*** Opening of Given records ***

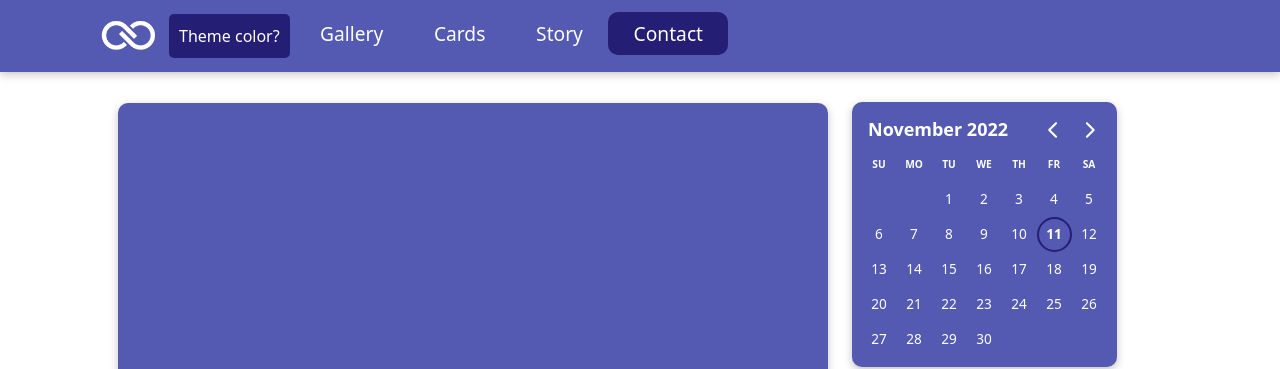
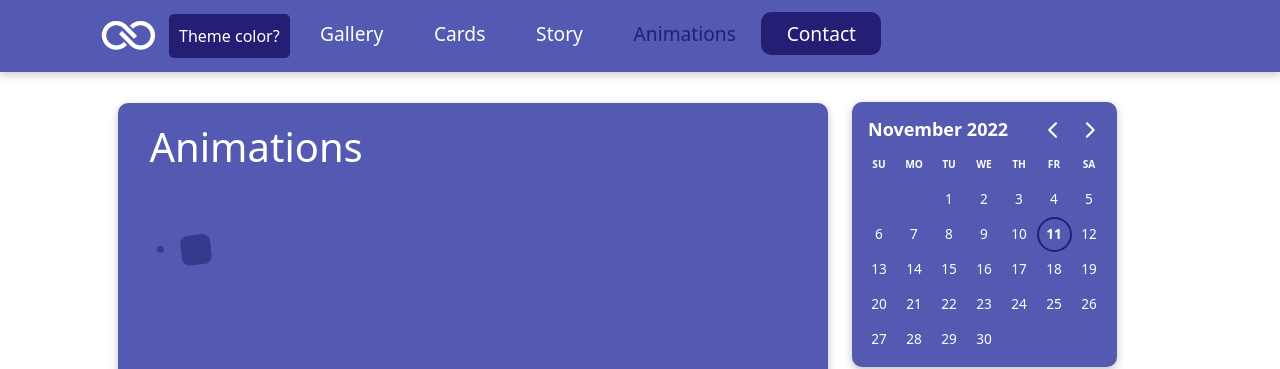
Before and after one commit to ramidp/app-major, a React (Create React App) app: page /main4 in a window 1280 px wide. Shown: the top 369 px of the page. Built offline with nearby package versions, Linux system fonts and the light colour scheme; no server answers; the database is empty; what webfontloader would draw is missing.

Commit message:
Actualizacion 13-11

```diff
--- a/src/App.tsx
+++ b/src/App.tsx
@@ -33,9 +33,9 @@ const App = ()  => {
         break;
         case '#3f9e4f':
         {setTheme({
-              primary: '#9e3f3f', // El mas clarito
-              secondary: '#681b1b', // El mas oscuro
-              tertiary: '#7c3030', // Intermedio
+              primary: '#9e3f3f',
+              secondary: '#681b1b',
+              tertiary: '#7c3030',
               fontPrim: "white",
               fontSecond: "black",
               svgcolor: "#96050045",
@@ -73,7 +73,7 @@ const App = ()  => {
        </AppContainer>
       </BrowserRouter>
           <Svg xmlns="http://www.w3.org/2000/svg" viewBox="0 0 1440 320" preserveAspectRatio='none'>
-            <path fill="#0099ff" fill-opacity="1" d="M0,64L60,80C120,96,240,128,360,160C480,192,600,224,720,250.7C840,277,960,299,1080,288C1200,277,1320,235,1380,213.3L1440,192L1440,320L1380,320C1320,320,1200,320,1080,320C960,320,840,320,720,320C600,320,480,320,360,320C240,320,120,320,60,320L0,320Z"></path>
+            <path fill="#0099ff" d="M0,64L60,80C120,96,240,128,360,160C480,192,600,224,720,250.7C840,277,960,299,1080,288C1200,277,1320,235,1380,213.3L1440,192L1440,320L1380,320C1320,320,1200,320,1080,320C960,320,840,320,720,320C600,320,480,320,360,320C240,320,120,320,60,320L0,320Z"></path>
           </Svg>
   </ThemeProvider>
   )
--- /dev/null
+++ b/src/components/Animations.tsx
@@ -0,0 +1,166 @@
+import styled from "styled-components";
+
+const Animations = () => {
+    return (
+        <AnimationsContainer>
+            <div className="one">
+                <div className="six">
+                 </div>
+            </div>
+
+            <div className="three">
+                <div className="four">
+                 </div>
+            </div>
+
+            {/* <div className="one">
+                <div className="two">
+                 </div>
+            </div> */}
+{/*
+            <div className="one">
+                <div className="six">
+                 </div>
+            </div>
+
+            <div className="five">
+                <div className="two">
+                 </div>
+            </div>
+
+            <div className="three">
+                <div className="four">
+                 </div>
+            </div>
+
+            <div className="one">
+                <div className="four">
+                 </div>
+            </div>
+
+            <div className="one">
+                <div className="six">
+                 </div>
+            </div>
+
+            <div className="three">
+                <div className="two">
+                 </div>
+            </div>
+
+            <div className="three">
+                <div className="four">
+                 </div>
+            </div>
+
+            <div className="five">
+                <div className="four">
+                 </div>
+            </div>
+
+            <div className="one">
+                <div className="six">
+                 </div>
+            </div> */}
+
+        </AnimationsContainer>
+     );
+}
+
+export default Animations;
+
+const AnimationsContainer = styled.div`
+    display: flex;
+    padding-top: 30px;
+
+    .bar {
+            width: 500px;
+            position: fixed;
+            height: 4em;
+            z-index: 1;
+            background: ${props => props.theme.primary};
+    }
+
+    .one {
+        padding: 0 7px;
+        animation-name: movimiento2;
+        animation-duration: 2s;
+        animation-iteration-count: infinite;
+        animation-delay: -2s;
+        @keyframes movimiento2 {
+            0% {transform: translate(0px, 600px);}
+            100% {transform: translate(0px, 0px);}
+        }
+    }
+
+    .three {
+        padding: 0 10px;
+        animation-name: movimiento2;
+        animation-duration: 2s;
+        animation-iteration-count: infinite;
+        @keyframes movimiento2 {
+            0% {transform: translate(0px, 600px);}
+            100% {transform: translate(0px, 0px);}
+        }
+    }
+    .five {
+        padding: 0 15px;
+        animation-name: movimiento2;
+        animation-duration: 3.5s;
+        animation-iteration-count: infinite;
+        animation-delay: 1s;
+        @keyframes movimiento2 {
+            0% {transform: translate(0px, 600px);}
+            100% {transform: translate(0px, 0px);}
+        }
+    }
+
+    .two {
+        display: inline-block;
+        width: 50px;
+        height: 50px;
+        background-color: ${props => props.theme.secondary};
+        border-radius: 8px;
+        animation-name: rotacion1;
+        animation-duration: 2s;
+        animation-iteration-count: infinite;
+        color: white;
+
+    @keyframes rotacion1 {
+        0% {transform: rotate(0deg);}
+        100% {transform: rotate(180deg);}
+        }
+    }
+    .four {
+        display: inline-block;
+        width: 30px;
+        height: 30px;
+        background-color: ${props => props.theme.tertiary};
+        border-radius: 8px;
+        animation-name: rotacion1;
+        animation-duration: 3s;
+        animation-iteration-count: infinite;
+        color: white;
+
+    @keyframes rotacion1 {
+        0% {transform: rotate(0deg);}
+        100% {transform: rotate(360deg);}
+        }
+    }
+    .six {
+        display: inline-block;
+        width: 7px;
+        height: 7px;
+        background-color: ${props => props.theme.tertiary};
+        border-radius: 8px;
+        animation-name: rotacion1;
+        animation-duration: 3s;
+        animation-iteration-count: infinite;
+        color: white;
+
+    @keyframes rotacion1 {
+        0% {transform: rotate(0deg);}
+        100% {transform: rotate(360deg);}
+        }
+    }
+`
--- a/src/components/Carousel.tsx
+++ b/src/components/Carousel.tsx
@@ -44,6 +44,17 @@ const CarouselMain1 = () => {
                 />
             </Carousel.Item>
         </Carousel>
+        <div>
+          <p className="sampletext">
+            Lorem ipsum dolor sit amet consectetur adipisicing elit. Maiores quam molestias
+            expedita eum repellendus est earum atque sequi debitis praesentium sapiente nisi
+            rerum, asperiores cupiditate facere dolorum suscipit officiis ex rem voluptatem
+            temporibus ad deleniti! Mollitia, sit vero. Error mollitia consectetur deleniti,
+            eos aspernatur laborum iste quod perspiciatis repellendus pariatur, debitis cum
+            eius nihil. Ad, velit optio quisquam iure molestiae delectus itaque, sed nam cupiditate
+            eniam earum rerum! Dignissimos, asperiores!
+          </p>
+        </div>
         </div>
       </div>
     </Container>
@@ -70,4 +81,9 @@ const Container = styled.div`
     font-size: 20px;
     color: ${props => props.theme.fontPrim}
   }
+  .sampletext {
+    color: ${props => props.theme.fontPrim};
+    text-justify: initial;
+
+  }
 `
--- a/src/components/Main3.tsx
+++ b/src/components/Main3.tsx
@@ -4,9 +4,10 @@ import Story from "./Story";
 const Main3 = () => {
 
     return (
-      <div className="container">
+      <div className="container d-flex">
         <div className="row">
           <div className="col">
+           <h1>Story</h1>
             <Story/>
           </div>
         </div>
--- /dev/null
+++ b/src/components/Main4.tsx
@@ -0,0 +1,16 @@
+import Animations from "./Animations";
+
+const Main4 = () => {
+    return (
+        <div className="container justify-content-start">
+          <div className="row">
+            <div className="col">
+              <h1>Animations</h1>
+              <Animations/>
+            </div>
+          </div>
+        </div>
+     );
+}
+
+export default Main4;
--- a/src/components/MainTotal.tsx
+++ b/src/components/MainTotal.tsx
@@ -4,6 +4,7 @@ import Main1 from '../components/Main1'
 import Main2 from '../components/Main2'
 import Main3 from '../components/Main3'
 import styled from 'styled-components';
+import Main4 from './Main4';
 
 WebFont.load ({
   google: {
@@ -19,6 +20,7 @@ const MainTotal = () => {
               <Route path='/' element={<Main1/>}/>
               <Route path='/main2' element={<Main2/>}/>
               <Route path='/main3' element={<Main3/>}/>
+              <Route path='/main4' element={<Main4/>}/>
           </Routes>
     </AppContainer>
    );
@@ -34,17 +36,17 @@ const AppContainer = styled.div`
     background-color: ${props => props.theme.primary};
     border-radius: 10px;
     padding: 20px;
-    min-width: 710px;
+    width: 710px;
     min-height: 784px;
     h1 {
         color: ${props => props.theme.fontPrim};
     }
   @media (max-width: 801px) {
-      min-width: 40em}
+      width: 40em}
   @media (max-width: 650px) {
-      min-width: 30em}
+      width: 30em}
   @media (max-width: 500px) {
-      min-width: 25em}
+      width: 25em}
   @media (max-width: 400px) {
-      min-width: 20em}
+      width: 20em}
 `
--- a/src/components/MenuMainMobile.tsx
+++ b/src/components/MenuMainMobile.tsx
@@ -28,6 +28,7 @@ const MenuMobile = (props : {handleChangeTheme: () =>void}) => {
               <NavLink to="/" end><h2>Gallery</h2></NavLink>
               <NavLink to="/main2"><h2>Cards</h2></NavLink>
               <NavLink to="/main3"><h2>Story</h2></NavLink>
+              <NavLink to="/main4"><h2>Animations</h2></NavLink>
             </NavLinkContainer>
             <LeftCanvas/>
           </Nav>
--- a/src/components/Story.tsx
+++ b/src/components/Story.tsx
@@ -56,7 +56,6 @@ const Main3 = () => {
           <div className="row">
             <div className="col-12 p-0">
               <div className="title-and-btn">
-                <h1>Story</h1>
                 <StopBtn onClick={pause}>Stop Music</StopBtn>
               </div>
               <div className="row">
```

*** Close of Given records ***

● Work request
Show all lines from the listing above in which "element" appears.

● Result of the exercise
               <Route path='/' element={<Main1/>}/>
               <Route path='/main2' element={<Main2/>}/>
               <Route path='/main3' element={<Main3/>}/>
+              <Route path='/main4' element={<Main4/>}/>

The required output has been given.